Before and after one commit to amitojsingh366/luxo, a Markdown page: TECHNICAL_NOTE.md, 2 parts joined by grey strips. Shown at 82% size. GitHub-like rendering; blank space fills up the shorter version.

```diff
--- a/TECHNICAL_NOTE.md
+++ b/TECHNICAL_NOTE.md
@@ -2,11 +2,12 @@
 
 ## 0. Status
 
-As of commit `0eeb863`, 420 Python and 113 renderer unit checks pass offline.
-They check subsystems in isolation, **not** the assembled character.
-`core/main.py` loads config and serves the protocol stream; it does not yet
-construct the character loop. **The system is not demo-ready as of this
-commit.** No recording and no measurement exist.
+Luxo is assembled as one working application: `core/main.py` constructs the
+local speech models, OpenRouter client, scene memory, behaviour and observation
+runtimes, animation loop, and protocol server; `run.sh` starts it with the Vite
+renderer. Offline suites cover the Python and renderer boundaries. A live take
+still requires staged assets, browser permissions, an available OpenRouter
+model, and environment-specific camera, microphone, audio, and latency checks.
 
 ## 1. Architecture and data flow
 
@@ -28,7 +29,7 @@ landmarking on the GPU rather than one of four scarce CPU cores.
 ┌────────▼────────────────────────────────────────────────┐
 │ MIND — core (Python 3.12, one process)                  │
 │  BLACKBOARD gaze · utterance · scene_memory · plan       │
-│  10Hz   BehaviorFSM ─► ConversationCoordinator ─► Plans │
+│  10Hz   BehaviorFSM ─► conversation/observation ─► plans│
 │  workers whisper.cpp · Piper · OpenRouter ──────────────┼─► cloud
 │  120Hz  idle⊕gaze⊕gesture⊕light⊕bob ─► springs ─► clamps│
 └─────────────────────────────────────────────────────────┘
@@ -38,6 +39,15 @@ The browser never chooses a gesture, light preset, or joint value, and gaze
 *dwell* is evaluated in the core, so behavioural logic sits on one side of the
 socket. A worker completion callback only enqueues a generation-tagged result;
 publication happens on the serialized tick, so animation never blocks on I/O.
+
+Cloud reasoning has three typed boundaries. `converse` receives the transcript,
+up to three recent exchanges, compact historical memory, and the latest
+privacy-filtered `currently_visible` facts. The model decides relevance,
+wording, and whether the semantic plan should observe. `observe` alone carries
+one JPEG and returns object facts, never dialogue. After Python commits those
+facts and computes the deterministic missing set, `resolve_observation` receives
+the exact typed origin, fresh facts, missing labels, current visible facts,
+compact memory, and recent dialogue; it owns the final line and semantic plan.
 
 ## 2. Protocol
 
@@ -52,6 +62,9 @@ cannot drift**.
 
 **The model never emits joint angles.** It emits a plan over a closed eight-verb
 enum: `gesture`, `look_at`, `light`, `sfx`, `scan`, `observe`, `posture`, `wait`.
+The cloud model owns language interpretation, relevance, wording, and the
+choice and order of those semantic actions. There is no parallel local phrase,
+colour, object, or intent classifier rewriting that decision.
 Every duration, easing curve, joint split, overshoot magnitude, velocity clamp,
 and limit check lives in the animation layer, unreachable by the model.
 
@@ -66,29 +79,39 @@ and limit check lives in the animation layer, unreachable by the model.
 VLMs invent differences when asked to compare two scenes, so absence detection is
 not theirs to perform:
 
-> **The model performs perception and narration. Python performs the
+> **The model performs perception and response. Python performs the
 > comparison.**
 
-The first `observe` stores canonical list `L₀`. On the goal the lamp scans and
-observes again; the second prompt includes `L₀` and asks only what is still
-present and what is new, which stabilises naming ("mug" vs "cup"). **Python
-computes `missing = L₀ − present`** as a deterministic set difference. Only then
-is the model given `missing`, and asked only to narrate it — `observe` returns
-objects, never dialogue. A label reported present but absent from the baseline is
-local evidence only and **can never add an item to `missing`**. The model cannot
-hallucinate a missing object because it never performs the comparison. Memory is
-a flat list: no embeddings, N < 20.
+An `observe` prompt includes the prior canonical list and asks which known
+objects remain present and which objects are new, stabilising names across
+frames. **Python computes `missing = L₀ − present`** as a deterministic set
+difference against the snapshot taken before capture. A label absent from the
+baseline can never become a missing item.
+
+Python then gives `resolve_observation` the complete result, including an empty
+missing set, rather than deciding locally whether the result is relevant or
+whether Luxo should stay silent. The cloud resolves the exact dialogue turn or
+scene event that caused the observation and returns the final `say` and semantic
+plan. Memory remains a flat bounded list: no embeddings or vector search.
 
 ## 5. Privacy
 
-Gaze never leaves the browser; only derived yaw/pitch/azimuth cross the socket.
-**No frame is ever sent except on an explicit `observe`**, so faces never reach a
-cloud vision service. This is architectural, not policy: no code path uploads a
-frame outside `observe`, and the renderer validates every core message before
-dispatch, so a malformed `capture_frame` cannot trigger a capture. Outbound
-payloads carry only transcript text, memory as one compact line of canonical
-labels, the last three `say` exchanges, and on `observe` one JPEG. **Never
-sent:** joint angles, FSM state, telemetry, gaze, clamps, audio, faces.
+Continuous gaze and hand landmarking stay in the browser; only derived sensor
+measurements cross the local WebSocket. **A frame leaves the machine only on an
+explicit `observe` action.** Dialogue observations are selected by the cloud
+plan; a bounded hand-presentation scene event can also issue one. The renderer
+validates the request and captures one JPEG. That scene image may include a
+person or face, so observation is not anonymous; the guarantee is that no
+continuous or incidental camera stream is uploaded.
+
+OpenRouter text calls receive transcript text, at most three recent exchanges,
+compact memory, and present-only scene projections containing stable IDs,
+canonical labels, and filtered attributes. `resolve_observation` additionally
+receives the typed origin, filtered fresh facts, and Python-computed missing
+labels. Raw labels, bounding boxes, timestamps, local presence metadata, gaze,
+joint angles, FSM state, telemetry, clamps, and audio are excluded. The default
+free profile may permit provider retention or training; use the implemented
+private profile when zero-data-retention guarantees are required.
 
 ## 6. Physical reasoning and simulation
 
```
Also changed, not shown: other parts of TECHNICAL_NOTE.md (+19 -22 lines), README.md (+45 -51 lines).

## PROBLEM TO SOLVE
The answer should consist of all lines from the records above that hold the word "OpenRouter".

## RESPONSE
+local speech models, OpenRouter client, scene memory, behaviour and observation
+still requires staged assets, browser permissions, an available OpenRouter
 │  workers whisper.cpp · Piper · OpenRouter ──────────────┼─► cloud
+OpenRouter text calls receive transcript text, at most three recent exchanges,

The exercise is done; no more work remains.